I readily grant that for many Christians it is distinctly difficult to give up looking for the “actual words of Jesus,” many of which have been sustaining for their faith. Those red-letter editions of the Bible, where all the words of Jesus are marked in crimson for those who seek him, are not easily discarded. Still, we finally cannot know the “actual words of Jesus;” they are not accessible to us and never were. What we can know is the picture of Jesus and his age created by the genius of Mark, Matthew, Luke, and John. It is their Jesus we can know, not the historical Jesus, who is lost in the mists of the past. Yet, surely, it is this Jesus, this Gospel Jesus, not some supposed man of history, that has in fact been the one we have staked our lives on, the spinner of unforgettable tales, the speaker of wisdom, the lover of the unlovable, the challenger of the authorities, the one finally willing to die as a sign that that love cannot be defeated, and the one raised by God as the proof that the rule of God can and will triumph on earth as it is in heaven.
In Schweitzer’s magisterial volume “The Quest for the Historical Jesus,” the scholar Schweitzer summarizes superbly all the writing of the 18th and 19th centuries dedicated to the search for the Jesus of history. His conclusion is justly famous, representing as it does a summation of a certain liberal notion of who Jesus can be for modern believers. It was obviously a very valuable conclusion for Schweitzer himself, as the remainder of his life was spent in the service of many marginalized people in Africa, living out his discovery of who Jesus was, according to the Gospels that he had read so carefully. I love his words at the end of his search (1906).
“He comes to us as One unknown, without a name, as of old, by the lakeside,
He came to those men who knew Him not. He speaks to us the same words: “Follow thou me!” and sets us to the tasks which He has to fulfill for our time. He commands. And to those who obey Him, whether they be wise or simple, He will reveal himself in the toils, the conflicts, the sufferings which they shall pass through in His fellowship, and, as an ineffable mystery, they shall learn in their own experience Who He is.”

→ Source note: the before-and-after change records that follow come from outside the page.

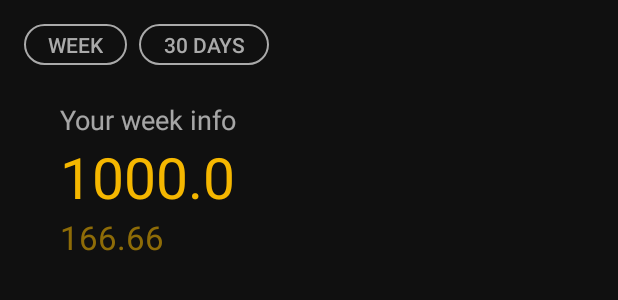
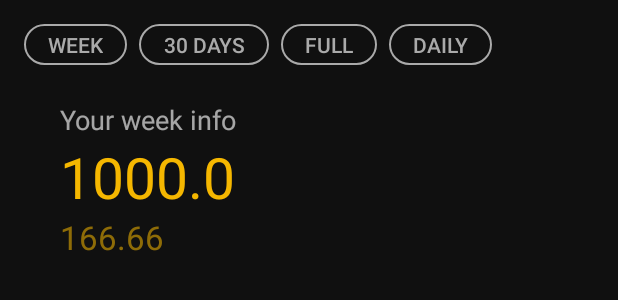
Before and after one commit to NevMem/MoneySaverAndroid, an Android app: the layout dashboard_page_descriptions.xml on its own in the app's theme, with its tools: preview values and no code run, on a phone screen of 412 x 824 dp. Shown: the top 300 px of the screen. Run offline under Robolectric (Android 15) with nearby library versions, the phone set to English and light mode, and no system bars; network calls fail.

Commit message:
MainPageWeekMonthInfo renamed into DashboardPageDescriptions + new added new tabs into it

```diff
--- a/app/src/main/java/com/nevmem/moneysaver/dagger/components/AppComponent.kt
+++ b/app/src/main/java/com/nevmem/moneysaver/dagger/components/AppComponent.kt
@@ -6,6 +6,7 @@ import com.nevmem.moneysaver.dagger.modules.DataModule
 import com.nevmem.moneysaver.dagger.modules.NetworkModule
 import com.nevmem.moneysaver.fragments.*
 import com.nevmem.moneysaver.fragments.adapters.HistoryFragmentAdapter
+import com.nevmem.moneysaver.fragments.DashboardPageDescriptions
 import com.nevmem.moneysaver.views.NewTemplateDialog
 import dagger.Component
 import javax.inject.Singleton
@@ -35,4 +36,5 @@ interface AppComponent {
     fun inject(settingsActivity: SettingsActivity)
     fun inject(historyFragmentAdapter: HistoryFragmentAdapter)
     fun inject(manageTagsWalletsAdapter: ManageTagsWalletsAdapter)
+    fun inject(dashboardPageDescriptions: DashboardPageDescriptions)
 }
--- a/app/src/main/java/com/nevmem/moneysaver/fragments/DashboardFragment.kt
+++ b/app/src/main/java/com/nevmem/moneysaver/fragments/DashboardFragment.kt
@@ -54,7 +54,6 @@ class DashboardFragment : Fragment() {
         app.appComponent.inject(this)
 
         infoRepo.info.observe(this, Observer {
-            weekMonthInfo.info = it
             trackedDays.text = it.trackedDays.toString()
             totalSpend.text = it.totalSpend.toString()
             averageSpend.text = it.average.toString()
--- a/app/src/main/res/layout/main_page_week_month_info.xml
+++ b/app/src/main/res/layout/dashboard_page_descriptions.xml
@@ -27,6 +27,28 @@
                 android:id="@+id/_30daysButton"
                 android:layout_width="wrap_content" android:layout_height="wrap_content"
                 android:text="@string/_30_days_string" style="@style/Widget.AppCompat.Button.Borderless.Colored"
+                android:background="@drawable/chip_like_button_selector"
+                android:paddingTop="4dp" android:paddingBottom="4dp"
+                android:paddingStart="16dp" android:paddingEnd="16dp"
+                android:minHeight="0dp" android:minWidth="0dp"
+                android:layout_marginStart="8dp"
+                android:textColor="@android:color/darker_gray"
+        />
+        <Button
+                android:id="@+id/fullButton"
+                android:layout_width="wrap_content" android:layout_height="wrap_content"
+                android:text="@string/full_button_string" style="@style/Widget.AppCompat.Button.Borderless.Colored"
+                android:background="@drawable/chip_like_button_selector"
+                android:paddingTop="4dp" android:paddingBottom="4dp"
+                android:paddingStart="16dp" android:paddingEnd="16dp"
+                android:minHeight="0dp" android:minWidth="0dp"
+                android:layout_marginStart="8dp"
+                android:textColor="@android:color/darker_gray"
+        />
+        <Button
+                android:id="@+id/fullDailyButton"
+                android:layout_width="wrap_content" android:layout_height="wrap_content"
+                android:text="@string/daily_button_string" style="@style/Widget.AppCompat.Button.Borderless.Colored"
                 android:background="@drawable/chip_like_button_selector"
                 android:paddingTop="4dp" android:paddingBottom="4dp"
                 android:paddingStart="16dp" android:paddingEnd="16dp"
--- a/app/src/main/res/layout/user_profile.xml
+++ b/app/src/main/res/layout/user_profile.xml
@@ -134,7 +134,8 @@
             android:layout_height="wrap_content"
             app:cardBackgroundColor="@color/profile_color"
     >
-        <com.nevmem.moneysaver.views.MainPageWeekMonthInfo
+        <fragment
+                android:name="com.nevmem.moneysaver.fragments.DashboardPageDescriptions"
                 android:id="@+id/weekMonthInfo"
                 android:layout_height="wrap_content" android:layout_width="match_parent"
         />
--- a/app/src/main/res/values/strings.xml
+++ b/app/src/main/res/values/strings.xml
@@ -76,4 +76,6 @@
     <string name="enter_field_for_template_string">Specify fields for new template</string>
     <string name="enter_string_string">Enter string</string>
     <string name="use_it_button_string">USE IT</string>
+    <string name="full_button_string">Full</string>
+    <string name="daily_button_string">Daily</string>
 </resources>
```
Also changed, not shown: app/src/main/java/com/nevmem/moneysaver/fragments/DashboardPageDescriptions.kt (added, +100 -0 lines), app/src/main/java/com/nevmem/moneysaver/views/MainPageWeekMonthInfo.kt (deleted, +0 -59 lines).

Those poetic words may not completely summarize what I have learned from my reading of the Gospels as historical fiction, but they come pretty close. I trust your reading may yield equally powerful goads to follow this Jesus in your own journey toward the realm of God.
(Images from Wikimedia Commons)